NASA announced late Tuesday that it had certified SpaceX’s Crew Dragon capsule and Falcon 9 rocket to carry U.S. astronauts to and from orbit, the first new craft to be certified by the agency “since the space shuttle nearly 40 years ago.”
“I’m extremely proud to say we are returning regular human spaceflight launches to American soil on an American rocket and spacecraft,” said Bridenstine. “This certification milestone is an incredible achievement from NASA and SpaceX that highlights the progress we can make working together with commercial industry.”
A SpaceX Falcon 9 rocket and Crew Dragon Resilience for NASA SpaceX’s Crew-1 mission are seen inside the SpaceX Hangar at NASA’s Kennedy Space Center in Florida on Nov. 9, 2020, before rollout to Launch Pad 39A. (Credit: SpaceX)

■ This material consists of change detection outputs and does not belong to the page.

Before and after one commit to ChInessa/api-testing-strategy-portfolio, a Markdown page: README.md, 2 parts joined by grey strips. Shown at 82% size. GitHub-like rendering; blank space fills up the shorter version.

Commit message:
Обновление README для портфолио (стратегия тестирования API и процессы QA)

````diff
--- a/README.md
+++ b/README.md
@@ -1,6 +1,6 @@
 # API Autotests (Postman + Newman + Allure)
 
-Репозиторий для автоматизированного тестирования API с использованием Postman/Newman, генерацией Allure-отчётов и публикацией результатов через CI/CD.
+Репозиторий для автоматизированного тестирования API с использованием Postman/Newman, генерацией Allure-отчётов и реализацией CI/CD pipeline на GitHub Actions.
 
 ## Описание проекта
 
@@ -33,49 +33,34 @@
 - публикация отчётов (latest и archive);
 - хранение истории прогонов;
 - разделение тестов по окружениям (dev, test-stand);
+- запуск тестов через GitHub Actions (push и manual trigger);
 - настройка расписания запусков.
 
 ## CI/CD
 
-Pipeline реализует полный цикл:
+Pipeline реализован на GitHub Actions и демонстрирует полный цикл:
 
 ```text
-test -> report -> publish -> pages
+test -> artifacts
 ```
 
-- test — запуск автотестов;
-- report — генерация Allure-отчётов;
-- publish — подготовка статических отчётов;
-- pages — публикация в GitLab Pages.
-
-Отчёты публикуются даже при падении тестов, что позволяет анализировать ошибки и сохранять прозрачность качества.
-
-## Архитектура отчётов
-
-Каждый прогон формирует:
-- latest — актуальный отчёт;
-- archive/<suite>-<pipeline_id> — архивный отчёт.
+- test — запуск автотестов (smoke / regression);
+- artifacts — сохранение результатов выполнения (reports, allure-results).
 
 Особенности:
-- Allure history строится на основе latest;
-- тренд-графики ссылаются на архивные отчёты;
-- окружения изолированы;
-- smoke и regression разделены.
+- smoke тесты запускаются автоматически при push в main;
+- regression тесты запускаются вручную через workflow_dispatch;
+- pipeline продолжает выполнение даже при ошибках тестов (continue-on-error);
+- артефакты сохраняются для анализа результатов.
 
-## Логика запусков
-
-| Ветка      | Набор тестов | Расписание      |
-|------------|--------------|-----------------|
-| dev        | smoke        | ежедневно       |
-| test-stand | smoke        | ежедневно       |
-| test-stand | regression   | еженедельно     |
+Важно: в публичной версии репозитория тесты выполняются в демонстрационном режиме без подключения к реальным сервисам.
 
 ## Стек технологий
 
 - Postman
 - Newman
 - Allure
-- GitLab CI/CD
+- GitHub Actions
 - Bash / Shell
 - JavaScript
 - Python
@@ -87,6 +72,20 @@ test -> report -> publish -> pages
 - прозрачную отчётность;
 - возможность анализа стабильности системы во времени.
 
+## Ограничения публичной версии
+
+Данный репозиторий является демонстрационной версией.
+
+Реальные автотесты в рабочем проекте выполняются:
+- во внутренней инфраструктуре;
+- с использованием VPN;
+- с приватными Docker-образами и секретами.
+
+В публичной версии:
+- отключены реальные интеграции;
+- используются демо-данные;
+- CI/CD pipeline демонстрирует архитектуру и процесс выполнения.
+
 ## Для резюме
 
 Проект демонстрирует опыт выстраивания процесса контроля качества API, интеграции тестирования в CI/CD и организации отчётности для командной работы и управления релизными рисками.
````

Bridenstine recently announced that he would not serve as NASA Administrator under President-elect Biden, noting that “what you need is somebody who has a close relationship with the president.”
In May, SpaceX made history by launching NASA astronauts into space from U.S. soil for the first time since 2011, following the retirement of the space shuttle.
The certification marks a historic milestone for both NASA and Elon Musk’s space company. NASA, under the Commercial Crew program, supplied most of the funding used to develop Crew Dragon over the last six years and conduct hundreds of tests.
A SpaceX Falcon 9 rocket with the company’s Crew Dragon spacecraft stands tall on the launch pad at NASA Kennedy Space Center’s Launch Complex 39A in Florida on Tuesday, Nov. 10, after being rolled out overnight. (Credit: NASA/Joel Kowsky)
Since 2011, the U.S. has relied on Russia to send astronauts to the International Space Station, paying approximately $75 million per seat. This certification ends the “sole reliance on Russia for access” NASA said in the statement, adding commercial transportation provides “additional research time and broader opportunities for discovery.”
“Thank you to NASA for their continued support of SpaceX and partnership in achieving this goal,” Musk added. “I could not be more proud of everyone at SpaceX and all of our suppliers who worked incredibly hard to develop, test, and fly the first commercial human spaceflight system in history to be certified by NASA. This is a great honor that inspires confidence in our endeavor to return to the Moon, travel to Mars, and ultimately help humanity become multi-planetary.”
Last month, Musk set a four-year timeline for a SpaceX mission to Mars, but cautioned the timeline was “only a guess.”
The certification came ahead of Saturday’s launch, which will see SpaceX and NASA send a Crew-1 mission comprised of three NASA astronauts and one Japanese astronaut to the ISS for six months.
“Certification moves us from the design and test phase into the crew rotation phase of our work, but we will not stop making sure every flight, including NASA’s Space Crew-1 mission, will be approached with the same rigor we have put into making this the best system it can be for our astronauts,” Kathy Lueders, associate administrator for NASA’s Human Exploration and Operation Mission Directorate, explained.
Phil McAlister, director of commercial spaceflight development at NASA, said the announcement changes “the arc of human spaceflight history,” adding that access to low-Earth orbit and the ISS are now available to more people, science and commercial opportunities.
“We are truly in the beginning of a new era of human spaceflight,” McAlister added.
NASA’s Artemis program aims to land American astronauts on the moon by 2024 and establish a sustainable human presence on Earth’s natural satellite.
The agency’s long-term goal is to send a manned mission to Mars in the 2030s.
Fox News’ James Rogers contributed to this story.